The notice reads as if Ed Roach died yesterday—
the family asking everyone to celebrate the life of their 24-year-old son.
Oh, plow the red clay, yellowed leaf,
A black man in the county back in 1920, Ed was beaten, shot five times, and strangled
for attacking a white woman on the road to town.
Dig beneath the loblolly and sweet gum,
Though he was with his family in the tobacco since sunrise,
a mob of 200 men thought otherwise and hung him from an old oak at the AME church.
Ed Roach, rise with your hanging rope,
In the red-dawn, his family cut him down and buried him unmarked in the brightleaf.
They torched the oak, a black epitaph on the road to town.
Your time hidden in the fields is over.
The memorial service is like a shock from a live wire—
a current singeing everyone living in the county, exposing the simmering rot within.

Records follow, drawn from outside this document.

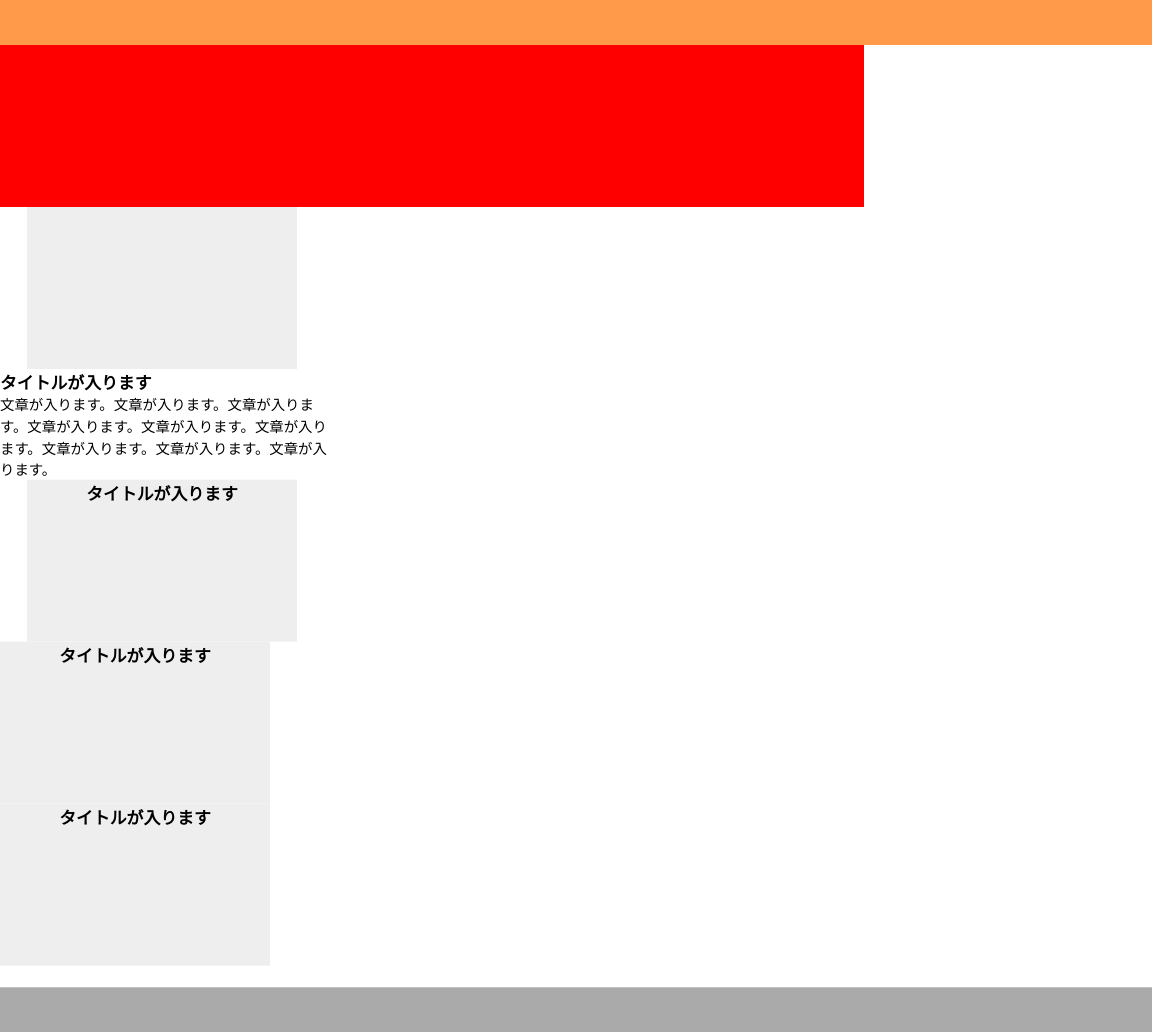
Repository: yesohnuki/shinya-ohnuki
Page: caravan/10.html
The author's editor kept a record of every edit. The page is drawn from the files as they stood at one moment, then again after the next edit.
The browser window is 1280 px wide. The pictures show the whole page, at 90% of full size.

Above is the page before.

After the next edit:
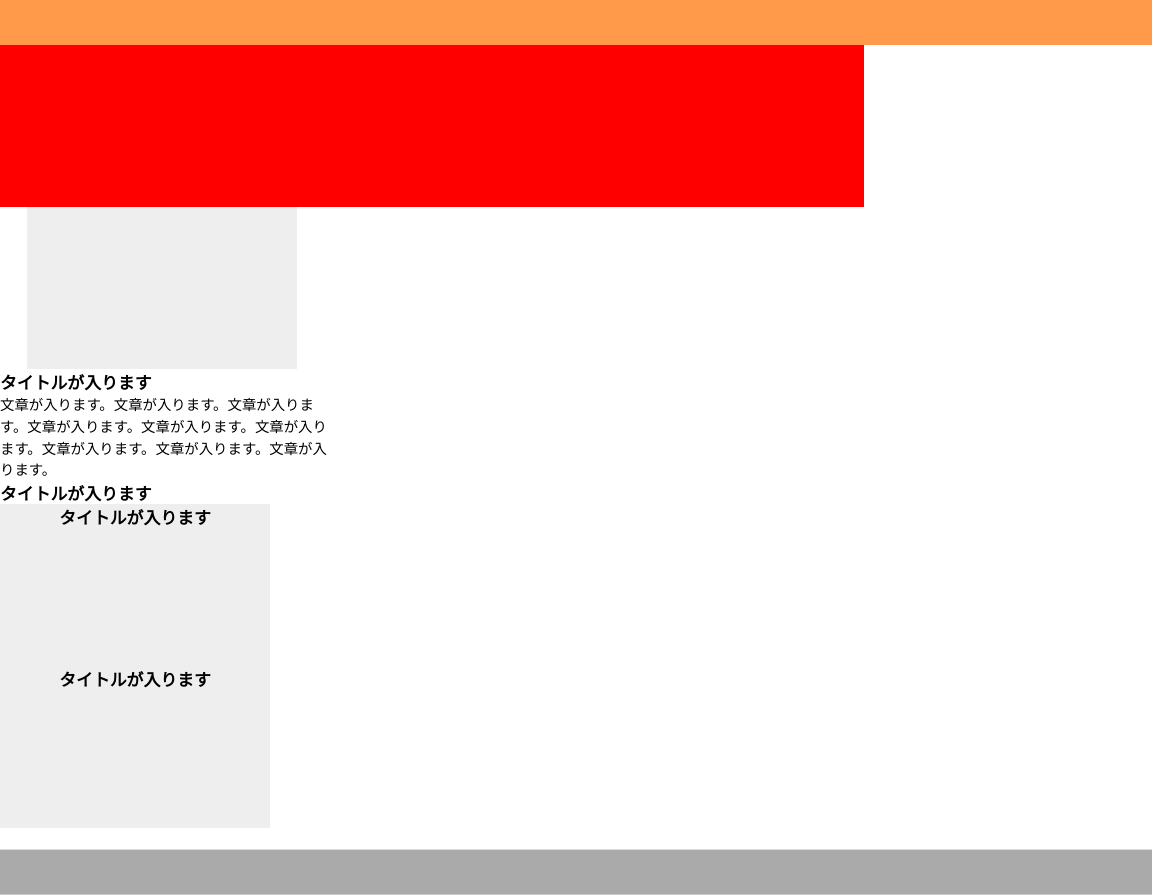
The edit:
--- a/caravan/10.html
+++ b/caravan/10.html
@@ -21,7 +21,6 @@
           ります。<br />
         </p>
 
-      <section class="blog">
        <h3 class="blog-heading">タイトルが入ります</h3>
       </section>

An earlier version of this poem first appeared in the poetry magazine Better than Starbucks in its May 2019 issue (Vol IV, No. 3).